instinct, given all the self-preoccupation here, might be to think mine is the possessive meaning my wound, as in: Love breaks some hearts, but has utterly smashed mine. But that instinct can be quickly dismissed: looking backward, the wound in line 2 was already mine, so saying mine in a But clause would be clumsy; and looking forward, the wound is certainly not the object of had full conquest got; the speaker is, and indeed the wound is the instrument of the speakers defeat. The word conquest, in fact, is the key clue here. Conquest of a fortified city was as likely to be attempted by mining (= tunneling under the wall, hence our modern abstract term undermining) as by direct assault, though the latter was certainly more honorable and more likely to be admired. This is part of the point for the dashing soldier Sidney: Love has, in effect, gotten to him by underhanded, sneaky means, when he wasnt properly armed against it. So the in mine part of the phrase has nothing to do with a possessive, but refers to the method by which Love has used known worth to gain the conquest. But that still leaves the seemingly simple phrase of time, which to me is just as hard to sort out. Is it connected to proceed, meaning something as simple as in time proceed? If so, why not say in time proceed, since the meter is the same and of time is not idiomatic for in time? Is it, alternatively, connected to mine, so that time is the entity that is actually being mined? That, too, does not make sense, since time is surely a winner not a loser in the construction that follows. So lets try this: its connected to mine, but the of indicates ownership, so mining is Times instrument for furthering the cause of Love; now that makes more sense, does it not? But it is hardly an intuitive reading! Line 14: The general sense of the final couplet is a paradox similar to Shakespeares I do believe her though I know she lies, only here the idea is I do believe me though I know Im crazy. The somewhat hard part is the apparent paradox-within-a-paradox of While with a feeling skill I paint my hell. I think it is safe to say that feeling skill is an oxymoron, reflecting the same clash between passion and personal control that is a running theme of the whole sonnet sequence. But what, exactly, is the speaker doing with his passionaffected intellect?; what does it mean to paint my hell? There are at least two distinct possibilities, and in this case I think we do well to accept both, and thus enrich the poems meaning through ambiguity; as Benedick says, Theres a double meaning in that! Duncan-Joness endnote opts for Hamlets understanding of paint as giving a false colouring or complexion to, or in the crude American political vernacular, putting lipstick on a pig. So in that sense, the speaker admits to using optimistic descriptions of a love relationship to pretty up what is really a hellish state he has gotten into. It could similarly be said that line 5 of Sonnet 1, I sought fit words to paint the blackest face of woe refers to putting false make-up on an ugly face (blackness being equated with ugliness in Renaissance-speak). But just as clearly, that line occurs in the midst of a description of the struggle to create art, so it carries the ambiguity of paint as create art. The verb is used in this sense in several other sonnets (70, 81, 93, 98), unambiguously so in 81 (for example), where the speaker seeks to paint poetically a kiss he has received from Stella. So, the simple end of what is already a complex ideaI am deluding myself and putting a false front on a hellish situationis given still more complexity, depth, and meaning with the

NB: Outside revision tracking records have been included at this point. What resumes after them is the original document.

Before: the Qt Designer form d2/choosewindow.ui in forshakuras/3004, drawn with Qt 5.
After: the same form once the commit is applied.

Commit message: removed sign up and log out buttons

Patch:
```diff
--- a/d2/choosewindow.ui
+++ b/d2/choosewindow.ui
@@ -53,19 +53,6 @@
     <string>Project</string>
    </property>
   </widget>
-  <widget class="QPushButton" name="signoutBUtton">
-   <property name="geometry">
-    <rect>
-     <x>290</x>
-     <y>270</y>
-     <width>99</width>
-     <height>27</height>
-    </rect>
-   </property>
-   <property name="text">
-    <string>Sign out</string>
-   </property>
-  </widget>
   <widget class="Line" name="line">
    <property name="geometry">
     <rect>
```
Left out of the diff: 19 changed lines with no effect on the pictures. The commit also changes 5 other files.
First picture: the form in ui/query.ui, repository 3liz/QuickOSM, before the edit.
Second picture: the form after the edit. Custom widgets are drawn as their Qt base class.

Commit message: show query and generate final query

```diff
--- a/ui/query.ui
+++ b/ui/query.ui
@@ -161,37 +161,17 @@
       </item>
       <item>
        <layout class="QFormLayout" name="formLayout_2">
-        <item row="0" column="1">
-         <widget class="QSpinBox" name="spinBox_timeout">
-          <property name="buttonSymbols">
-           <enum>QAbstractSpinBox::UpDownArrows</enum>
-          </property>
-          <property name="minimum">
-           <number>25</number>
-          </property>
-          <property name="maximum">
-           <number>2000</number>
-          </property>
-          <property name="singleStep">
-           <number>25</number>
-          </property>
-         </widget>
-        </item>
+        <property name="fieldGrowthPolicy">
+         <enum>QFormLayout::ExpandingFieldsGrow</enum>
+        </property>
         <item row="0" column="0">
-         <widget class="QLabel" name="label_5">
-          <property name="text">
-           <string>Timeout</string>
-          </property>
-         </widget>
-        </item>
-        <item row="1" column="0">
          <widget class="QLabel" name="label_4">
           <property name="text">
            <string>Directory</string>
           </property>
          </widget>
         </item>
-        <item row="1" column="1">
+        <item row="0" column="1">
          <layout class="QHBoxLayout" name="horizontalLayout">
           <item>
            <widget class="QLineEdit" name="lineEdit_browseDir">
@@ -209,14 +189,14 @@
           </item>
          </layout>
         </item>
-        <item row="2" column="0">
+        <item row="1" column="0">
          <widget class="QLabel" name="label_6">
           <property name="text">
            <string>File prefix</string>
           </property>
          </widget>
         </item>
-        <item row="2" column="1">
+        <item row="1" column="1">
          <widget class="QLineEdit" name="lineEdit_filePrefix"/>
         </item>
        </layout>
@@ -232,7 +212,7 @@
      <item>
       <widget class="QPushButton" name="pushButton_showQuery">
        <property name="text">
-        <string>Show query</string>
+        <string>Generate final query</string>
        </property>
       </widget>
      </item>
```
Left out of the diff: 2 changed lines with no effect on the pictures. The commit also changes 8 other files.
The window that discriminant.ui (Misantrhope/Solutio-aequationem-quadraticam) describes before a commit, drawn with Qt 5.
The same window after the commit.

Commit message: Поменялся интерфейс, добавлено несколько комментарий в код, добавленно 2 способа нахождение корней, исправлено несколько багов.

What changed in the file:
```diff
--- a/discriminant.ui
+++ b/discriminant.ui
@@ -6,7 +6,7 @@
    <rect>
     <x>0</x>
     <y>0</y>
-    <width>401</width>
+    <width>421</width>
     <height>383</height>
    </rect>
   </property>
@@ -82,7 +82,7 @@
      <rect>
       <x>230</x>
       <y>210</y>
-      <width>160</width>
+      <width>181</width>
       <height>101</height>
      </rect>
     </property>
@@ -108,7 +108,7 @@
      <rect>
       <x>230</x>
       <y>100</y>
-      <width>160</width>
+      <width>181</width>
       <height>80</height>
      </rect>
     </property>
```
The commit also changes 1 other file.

layered suggestions (extending Sonnet 1s role as preface to a lengthy sonnet sequence) that (1) the hellish situation is about to be turned into a work of art; and (2) (as Marlowe, Milton, and other writers have variously affirmed), hell is a place between a pair of human ears, and the hell the speaker has described himself as being reluctantly dragged into is in fact a hell of his own making. Thomas Wyatt sonnet 10 Shakespeare shall I compare thee to a summers day